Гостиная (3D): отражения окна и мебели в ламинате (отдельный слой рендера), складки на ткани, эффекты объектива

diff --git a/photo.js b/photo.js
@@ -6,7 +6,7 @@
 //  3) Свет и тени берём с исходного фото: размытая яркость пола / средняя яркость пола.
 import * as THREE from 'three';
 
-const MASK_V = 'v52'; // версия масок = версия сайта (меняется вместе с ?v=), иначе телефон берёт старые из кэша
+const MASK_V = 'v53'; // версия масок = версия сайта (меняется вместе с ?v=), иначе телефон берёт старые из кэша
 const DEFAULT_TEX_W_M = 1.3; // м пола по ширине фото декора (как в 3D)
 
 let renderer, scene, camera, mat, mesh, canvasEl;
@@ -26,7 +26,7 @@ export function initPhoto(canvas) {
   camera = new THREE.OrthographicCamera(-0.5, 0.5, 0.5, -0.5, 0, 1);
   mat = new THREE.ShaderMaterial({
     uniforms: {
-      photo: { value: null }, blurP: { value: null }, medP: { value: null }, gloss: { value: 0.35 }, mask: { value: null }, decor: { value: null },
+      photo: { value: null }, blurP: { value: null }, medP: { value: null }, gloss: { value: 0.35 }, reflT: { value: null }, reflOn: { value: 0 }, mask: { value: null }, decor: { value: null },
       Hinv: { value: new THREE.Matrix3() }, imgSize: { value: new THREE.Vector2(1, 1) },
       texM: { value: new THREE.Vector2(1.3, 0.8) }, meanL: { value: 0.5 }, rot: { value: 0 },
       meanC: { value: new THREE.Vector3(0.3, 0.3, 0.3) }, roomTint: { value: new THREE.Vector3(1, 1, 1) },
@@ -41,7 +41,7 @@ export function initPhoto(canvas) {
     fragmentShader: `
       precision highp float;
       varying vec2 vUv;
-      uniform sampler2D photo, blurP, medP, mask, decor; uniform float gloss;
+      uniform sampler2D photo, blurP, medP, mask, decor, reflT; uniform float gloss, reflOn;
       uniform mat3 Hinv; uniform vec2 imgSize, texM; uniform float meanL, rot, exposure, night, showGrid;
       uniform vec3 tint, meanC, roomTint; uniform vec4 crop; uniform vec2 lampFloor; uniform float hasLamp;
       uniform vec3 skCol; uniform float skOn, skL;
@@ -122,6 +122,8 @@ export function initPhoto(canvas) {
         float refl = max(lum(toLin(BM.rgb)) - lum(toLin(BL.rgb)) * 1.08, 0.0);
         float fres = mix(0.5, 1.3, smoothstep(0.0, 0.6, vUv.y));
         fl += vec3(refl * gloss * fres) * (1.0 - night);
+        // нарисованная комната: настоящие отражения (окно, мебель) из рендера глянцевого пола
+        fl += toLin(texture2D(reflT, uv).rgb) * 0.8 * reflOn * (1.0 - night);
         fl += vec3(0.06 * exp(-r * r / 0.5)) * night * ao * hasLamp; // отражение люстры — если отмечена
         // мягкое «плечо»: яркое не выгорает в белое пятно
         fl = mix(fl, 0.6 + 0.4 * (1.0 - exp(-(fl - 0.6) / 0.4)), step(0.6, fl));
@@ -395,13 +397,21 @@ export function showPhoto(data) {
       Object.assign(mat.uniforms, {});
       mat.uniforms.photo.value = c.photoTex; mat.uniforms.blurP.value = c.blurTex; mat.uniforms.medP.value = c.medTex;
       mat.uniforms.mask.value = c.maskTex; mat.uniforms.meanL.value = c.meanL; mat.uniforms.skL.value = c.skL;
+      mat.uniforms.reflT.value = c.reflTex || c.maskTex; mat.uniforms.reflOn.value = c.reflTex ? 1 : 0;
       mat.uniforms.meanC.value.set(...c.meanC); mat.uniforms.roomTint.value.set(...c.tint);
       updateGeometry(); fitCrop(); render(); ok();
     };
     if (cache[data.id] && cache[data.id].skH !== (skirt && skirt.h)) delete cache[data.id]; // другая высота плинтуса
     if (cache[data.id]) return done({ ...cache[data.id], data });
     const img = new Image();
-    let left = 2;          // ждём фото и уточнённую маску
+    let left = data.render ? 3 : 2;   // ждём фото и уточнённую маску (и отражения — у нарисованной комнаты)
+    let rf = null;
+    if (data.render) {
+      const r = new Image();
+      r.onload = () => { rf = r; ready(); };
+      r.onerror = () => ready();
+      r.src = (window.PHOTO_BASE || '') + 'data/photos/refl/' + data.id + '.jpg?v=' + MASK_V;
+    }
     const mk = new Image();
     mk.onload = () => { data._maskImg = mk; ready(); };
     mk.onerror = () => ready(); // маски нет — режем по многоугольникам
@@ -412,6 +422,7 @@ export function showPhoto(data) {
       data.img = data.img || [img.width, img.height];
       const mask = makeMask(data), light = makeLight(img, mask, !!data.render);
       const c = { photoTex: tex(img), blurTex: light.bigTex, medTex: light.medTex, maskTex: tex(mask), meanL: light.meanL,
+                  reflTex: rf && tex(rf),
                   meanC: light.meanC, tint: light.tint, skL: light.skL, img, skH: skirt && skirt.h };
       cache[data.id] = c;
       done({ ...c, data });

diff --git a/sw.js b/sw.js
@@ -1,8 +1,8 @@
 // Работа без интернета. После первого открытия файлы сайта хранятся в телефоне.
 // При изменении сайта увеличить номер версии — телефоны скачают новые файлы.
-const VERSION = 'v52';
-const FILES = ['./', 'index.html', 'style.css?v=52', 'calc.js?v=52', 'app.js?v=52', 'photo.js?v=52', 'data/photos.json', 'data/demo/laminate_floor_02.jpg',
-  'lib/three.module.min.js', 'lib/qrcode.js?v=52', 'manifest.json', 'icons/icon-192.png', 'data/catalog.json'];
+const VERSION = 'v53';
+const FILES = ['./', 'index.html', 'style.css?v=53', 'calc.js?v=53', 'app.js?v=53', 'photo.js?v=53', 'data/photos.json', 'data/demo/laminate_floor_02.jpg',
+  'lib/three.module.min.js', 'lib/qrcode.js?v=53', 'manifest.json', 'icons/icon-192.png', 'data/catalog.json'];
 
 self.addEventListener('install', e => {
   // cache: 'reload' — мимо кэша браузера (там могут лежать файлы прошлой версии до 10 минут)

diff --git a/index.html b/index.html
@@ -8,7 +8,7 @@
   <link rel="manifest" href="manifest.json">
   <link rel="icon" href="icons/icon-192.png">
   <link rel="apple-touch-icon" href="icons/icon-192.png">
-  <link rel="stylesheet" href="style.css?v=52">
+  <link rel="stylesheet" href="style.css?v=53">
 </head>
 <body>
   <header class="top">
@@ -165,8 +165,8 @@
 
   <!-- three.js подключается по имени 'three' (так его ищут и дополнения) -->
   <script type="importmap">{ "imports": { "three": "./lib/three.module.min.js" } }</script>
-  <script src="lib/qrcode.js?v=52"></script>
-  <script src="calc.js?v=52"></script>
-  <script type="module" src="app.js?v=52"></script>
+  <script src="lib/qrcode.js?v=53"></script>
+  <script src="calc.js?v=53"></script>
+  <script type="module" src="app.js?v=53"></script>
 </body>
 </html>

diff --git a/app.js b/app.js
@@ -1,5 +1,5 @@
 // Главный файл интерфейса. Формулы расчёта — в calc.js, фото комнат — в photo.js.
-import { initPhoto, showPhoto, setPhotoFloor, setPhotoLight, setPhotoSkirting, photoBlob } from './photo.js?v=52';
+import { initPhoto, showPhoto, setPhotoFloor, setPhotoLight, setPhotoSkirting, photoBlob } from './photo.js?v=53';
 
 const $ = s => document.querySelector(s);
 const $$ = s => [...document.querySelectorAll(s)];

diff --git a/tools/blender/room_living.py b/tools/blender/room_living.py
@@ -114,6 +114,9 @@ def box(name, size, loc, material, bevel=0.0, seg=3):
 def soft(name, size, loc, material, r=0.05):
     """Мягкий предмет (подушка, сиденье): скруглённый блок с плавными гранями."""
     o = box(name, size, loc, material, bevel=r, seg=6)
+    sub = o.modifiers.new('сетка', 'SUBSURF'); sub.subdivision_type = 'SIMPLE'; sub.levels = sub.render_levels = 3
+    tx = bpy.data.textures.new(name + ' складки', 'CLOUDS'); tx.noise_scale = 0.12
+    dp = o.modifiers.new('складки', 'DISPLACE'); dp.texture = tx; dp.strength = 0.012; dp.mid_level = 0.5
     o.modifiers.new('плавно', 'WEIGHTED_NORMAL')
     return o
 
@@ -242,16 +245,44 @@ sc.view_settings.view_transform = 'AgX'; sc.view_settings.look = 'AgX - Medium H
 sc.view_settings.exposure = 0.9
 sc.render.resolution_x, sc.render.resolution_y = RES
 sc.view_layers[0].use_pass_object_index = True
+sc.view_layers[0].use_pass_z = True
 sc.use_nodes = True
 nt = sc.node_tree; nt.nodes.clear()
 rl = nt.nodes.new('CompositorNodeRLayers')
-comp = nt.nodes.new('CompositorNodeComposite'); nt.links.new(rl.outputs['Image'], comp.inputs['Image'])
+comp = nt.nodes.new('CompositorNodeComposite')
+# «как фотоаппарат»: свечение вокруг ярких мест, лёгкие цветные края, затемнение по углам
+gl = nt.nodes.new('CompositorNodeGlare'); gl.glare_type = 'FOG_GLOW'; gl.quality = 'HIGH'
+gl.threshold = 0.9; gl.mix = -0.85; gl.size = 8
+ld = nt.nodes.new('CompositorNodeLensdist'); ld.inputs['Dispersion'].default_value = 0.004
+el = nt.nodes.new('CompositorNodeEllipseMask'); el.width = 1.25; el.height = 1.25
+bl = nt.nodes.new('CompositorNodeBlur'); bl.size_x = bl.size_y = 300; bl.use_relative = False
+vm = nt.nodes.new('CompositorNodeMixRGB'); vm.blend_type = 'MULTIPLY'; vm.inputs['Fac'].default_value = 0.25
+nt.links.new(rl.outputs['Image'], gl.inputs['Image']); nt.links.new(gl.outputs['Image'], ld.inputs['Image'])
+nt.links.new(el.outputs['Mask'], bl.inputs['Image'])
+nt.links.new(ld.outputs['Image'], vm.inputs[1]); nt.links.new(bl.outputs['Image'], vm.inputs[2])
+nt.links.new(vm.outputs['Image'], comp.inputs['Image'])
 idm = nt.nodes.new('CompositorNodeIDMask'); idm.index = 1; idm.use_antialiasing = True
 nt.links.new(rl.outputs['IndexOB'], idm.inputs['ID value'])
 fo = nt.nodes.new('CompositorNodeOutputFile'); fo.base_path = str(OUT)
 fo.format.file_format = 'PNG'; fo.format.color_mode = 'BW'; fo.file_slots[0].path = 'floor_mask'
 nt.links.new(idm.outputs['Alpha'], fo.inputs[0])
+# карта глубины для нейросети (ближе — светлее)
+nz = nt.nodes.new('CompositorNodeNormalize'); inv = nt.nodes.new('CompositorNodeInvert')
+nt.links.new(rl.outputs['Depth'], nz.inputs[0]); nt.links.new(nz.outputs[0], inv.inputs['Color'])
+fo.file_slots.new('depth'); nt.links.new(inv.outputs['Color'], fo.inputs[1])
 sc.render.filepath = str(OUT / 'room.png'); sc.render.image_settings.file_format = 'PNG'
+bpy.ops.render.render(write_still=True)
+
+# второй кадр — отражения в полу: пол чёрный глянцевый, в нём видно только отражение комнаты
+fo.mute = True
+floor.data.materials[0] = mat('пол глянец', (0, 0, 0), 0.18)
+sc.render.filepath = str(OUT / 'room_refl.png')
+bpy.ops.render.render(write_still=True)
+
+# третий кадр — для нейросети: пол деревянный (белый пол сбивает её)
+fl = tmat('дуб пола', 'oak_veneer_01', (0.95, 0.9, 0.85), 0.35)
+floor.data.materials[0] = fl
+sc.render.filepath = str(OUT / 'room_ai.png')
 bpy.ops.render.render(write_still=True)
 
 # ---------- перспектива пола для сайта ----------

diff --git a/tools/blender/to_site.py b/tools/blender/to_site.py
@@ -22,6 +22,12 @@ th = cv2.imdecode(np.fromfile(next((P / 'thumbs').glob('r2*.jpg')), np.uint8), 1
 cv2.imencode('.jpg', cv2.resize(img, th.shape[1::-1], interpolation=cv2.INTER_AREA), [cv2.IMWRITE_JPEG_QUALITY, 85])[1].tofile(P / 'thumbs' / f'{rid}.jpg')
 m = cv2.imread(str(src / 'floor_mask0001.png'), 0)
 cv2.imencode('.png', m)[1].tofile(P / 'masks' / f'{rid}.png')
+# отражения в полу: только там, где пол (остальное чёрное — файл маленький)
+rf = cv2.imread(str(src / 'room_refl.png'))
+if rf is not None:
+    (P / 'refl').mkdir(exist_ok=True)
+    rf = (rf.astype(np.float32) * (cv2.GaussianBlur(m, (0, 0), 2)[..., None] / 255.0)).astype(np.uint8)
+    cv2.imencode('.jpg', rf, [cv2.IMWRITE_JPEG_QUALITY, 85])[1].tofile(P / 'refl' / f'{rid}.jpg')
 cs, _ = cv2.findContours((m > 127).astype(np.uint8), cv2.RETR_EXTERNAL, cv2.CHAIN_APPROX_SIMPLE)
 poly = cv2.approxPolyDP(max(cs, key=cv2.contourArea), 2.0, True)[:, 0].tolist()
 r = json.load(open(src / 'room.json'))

• • • •

### Exercise directions:
Quote the data above verbatim from its first line to the line that includes "uniform vec3 skCol;", with both boundary lines retained.

### Task solution:
Гостиная (3D): отражения окна и мебели в ламинате (отдельный слой рендера), складки на ткани, эффекты объектива

diff --git a/photo.js b/photo.js
@@ -6,7 +6,7 @@
 //  3) Свет и тени берём с исходного фото: размытая яркость пола / средняя яркость пола.
 import * as THREE from 'three';
 
-const MASK_V = 'v52'; // версия масок = версия сайта (меняется вместе с ?v=), иначе телефон берёт старые из кэша
+const MASK_V = 'v53'; // версия масок = версия сайта (меняется вместе с ?v=), иначе телефон берёт старые из кэша
 const DEFAULT_TEX_W_M = 1.3; // м пола по ширине фото декора (как в 3D)
 
 let renderer, scene, camera, mat, mesh, canvasEl;
@@ -26,7 +26,7 @@ export function initPhoto(canvas) {
   camera = new THREE.OrthographicCamera(-0.5, 0.5, 0.5, -0.5, 0, 1);
   mat = new THREE.ShaderMaterial({
     uniforms: {
-      photo: { value: null }, blurP: { value: null }, medP: { value: null }, gloss: { value: 0.35 }, mask: { value: null }, decor: { value: null },
+      photo: { value: null }, blurP: { value: null }, medP: { value: null }, gloss: { value: 0.35 }, reflT: { value: null }, reflOn: { value: 0 }, mask: { value: null }, decor: { value: null },
       Hinv: { value: new THREE.Matrix3() }, imgSize: { value: new THREE.Vector2(1, 1) },
       texM: { value: new THREE.Vector2(1.3, 0.8) }, meanL: { value: 0.5 }, rot: { value: 0 },
       meanC: { value: new THREE.Vector3(0.3, 0.3, 0.3) }, roomTint: { value: new THREE.Vector3(1, 1, 1) },
@@ -41,7 +41,7 @@ export function initPhoto(canvas) {
     fragmentShader: `
       precision highp float;
       varying vec2 vUv;
-      uniform sampler2D photo, blurP, medP, mask, decor; uniform float gloss;
+      uniform sampler2D photo, blurP, medP, mask, decor, reflT; uniform float gloss, reflOn;
       uniform mat3 Hinv; uniform vec2 imgSize, texM; uniform float meanL, rot, exposure, night, showGrid;
       uniform vec3 tint, meanC, roomTint; uniform vec4 crop; uniform vec2 lampFloor; uniform float hasLamp;
       uniform vec3 skCol; uniform float skOn, skL;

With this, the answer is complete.